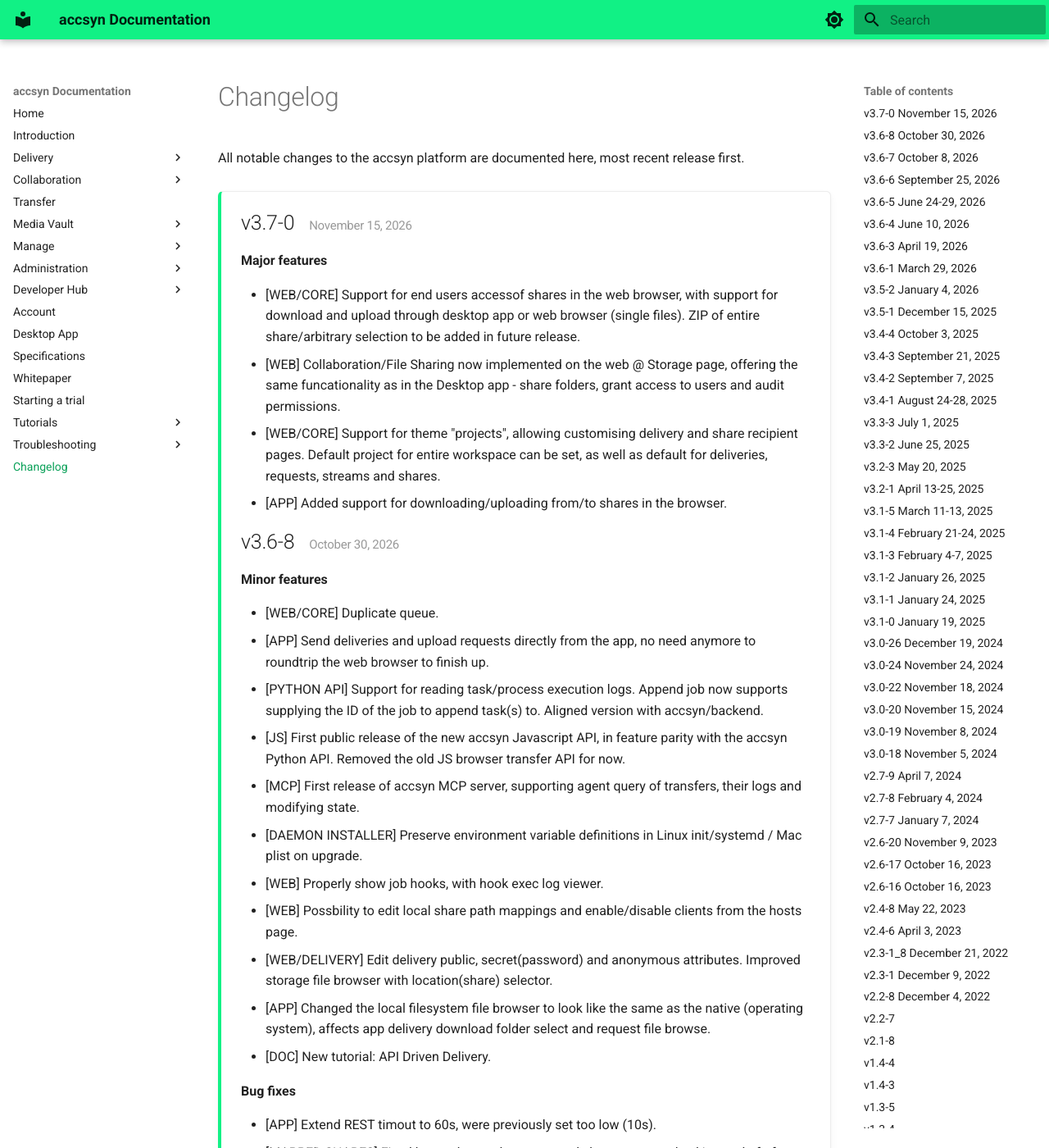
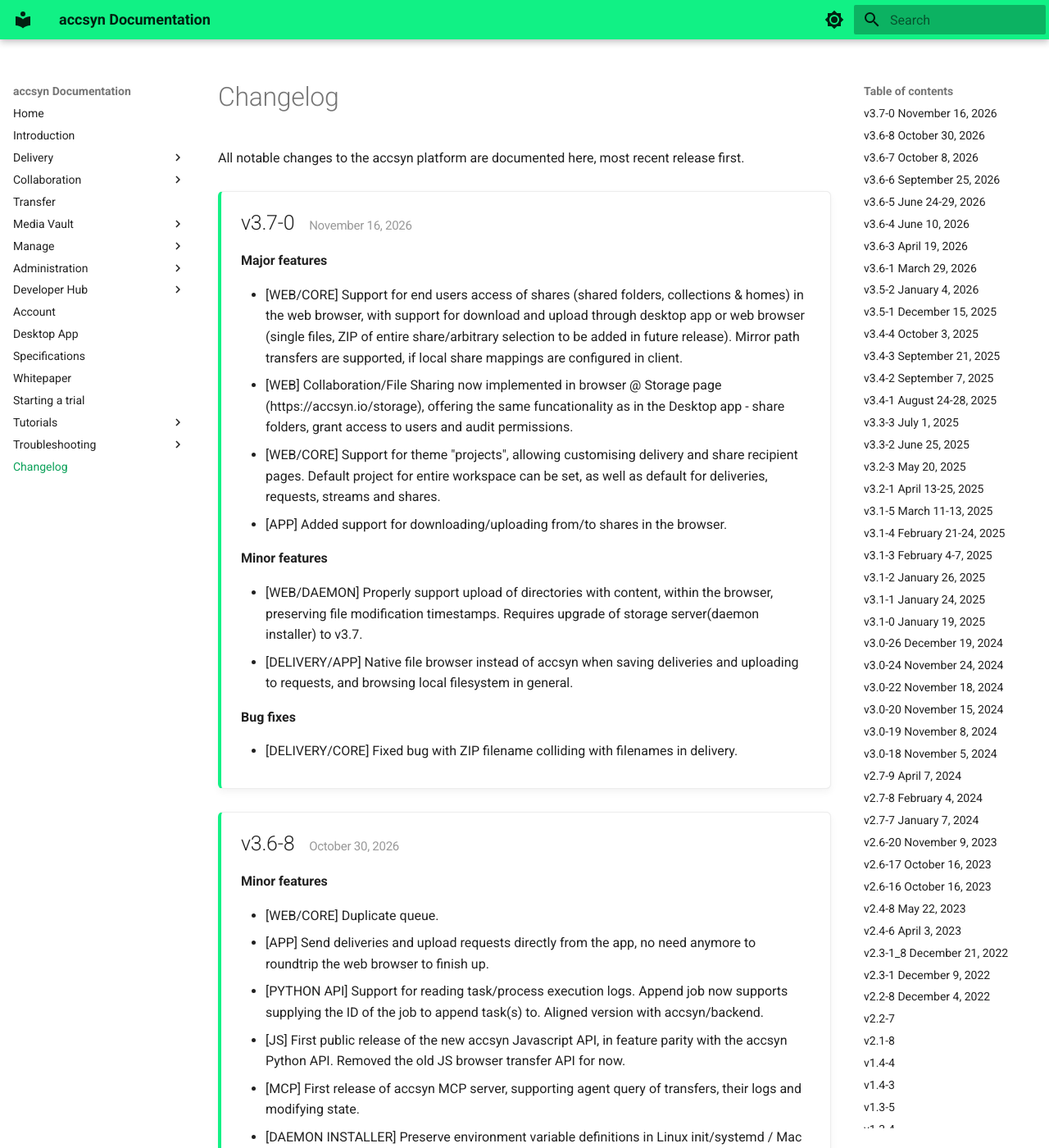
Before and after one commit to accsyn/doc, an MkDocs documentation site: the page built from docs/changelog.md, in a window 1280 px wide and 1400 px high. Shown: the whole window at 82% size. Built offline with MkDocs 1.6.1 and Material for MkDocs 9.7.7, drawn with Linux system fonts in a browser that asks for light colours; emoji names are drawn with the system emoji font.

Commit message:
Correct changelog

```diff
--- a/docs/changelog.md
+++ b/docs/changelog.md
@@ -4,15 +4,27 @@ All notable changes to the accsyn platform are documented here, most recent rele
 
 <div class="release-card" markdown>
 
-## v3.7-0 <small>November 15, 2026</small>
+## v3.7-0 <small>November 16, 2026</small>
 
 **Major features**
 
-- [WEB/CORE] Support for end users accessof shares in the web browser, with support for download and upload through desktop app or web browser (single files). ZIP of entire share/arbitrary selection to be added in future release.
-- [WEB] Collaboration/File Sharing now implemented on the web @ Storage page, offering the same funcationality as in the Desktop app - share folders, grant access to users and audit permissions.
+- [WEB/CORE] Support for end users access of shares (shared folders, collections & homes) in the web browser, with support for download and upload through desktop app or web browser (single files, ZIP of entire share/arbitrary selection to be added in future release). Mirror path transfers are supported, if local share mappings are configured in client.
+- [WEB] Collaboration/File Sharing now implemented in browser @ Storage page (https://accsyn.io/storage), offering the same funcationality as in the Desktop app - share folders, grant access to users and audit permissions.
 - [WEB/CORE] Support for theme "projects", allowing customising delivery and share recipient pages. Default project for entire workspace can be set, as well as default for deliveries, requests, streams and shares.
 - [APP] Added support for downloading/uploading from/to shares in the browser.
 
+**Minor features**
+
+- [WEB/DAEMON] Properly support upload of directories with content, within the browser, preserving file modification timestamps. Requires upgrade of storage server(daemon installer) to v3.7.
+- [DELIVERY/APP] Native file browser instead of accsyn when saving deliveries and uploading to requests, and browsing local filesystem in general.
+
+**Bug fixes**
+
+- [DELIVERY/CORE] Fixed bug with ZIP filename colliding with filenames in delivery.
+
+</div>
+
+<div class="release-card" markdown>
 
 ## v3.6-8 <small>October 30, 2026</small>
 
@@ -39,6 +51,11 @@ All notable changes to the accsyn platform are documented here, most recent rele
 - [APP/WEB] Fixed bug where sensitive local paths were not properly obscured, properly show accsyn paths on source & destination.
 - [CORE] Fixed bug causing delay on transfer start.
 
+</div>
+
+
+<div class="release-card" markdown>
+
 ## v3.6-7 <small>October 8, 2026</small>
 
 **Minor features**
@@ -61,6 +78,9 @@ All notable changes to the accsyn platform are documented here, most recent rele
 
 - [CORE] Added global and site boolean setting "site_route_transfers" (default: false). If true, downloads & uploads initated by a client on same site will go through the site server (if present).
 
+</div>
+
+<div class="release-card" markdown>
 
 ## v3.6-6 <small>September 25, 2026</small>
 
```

> [How to complete this task] Pull from the data each line where the string "server" turns up.

> [Answer]
+- [WEB/DAEMON] Properly support upload of directories with content, within the browser, preserving file modification timestamps. Requires upgrade of storage server(daemon installer) to v3.7.
 - [CORE] Added global and site boolean setting "site_route_transfers" (default: false). If true, downloads & uploads initated by a client on same site will go through the site server (if present).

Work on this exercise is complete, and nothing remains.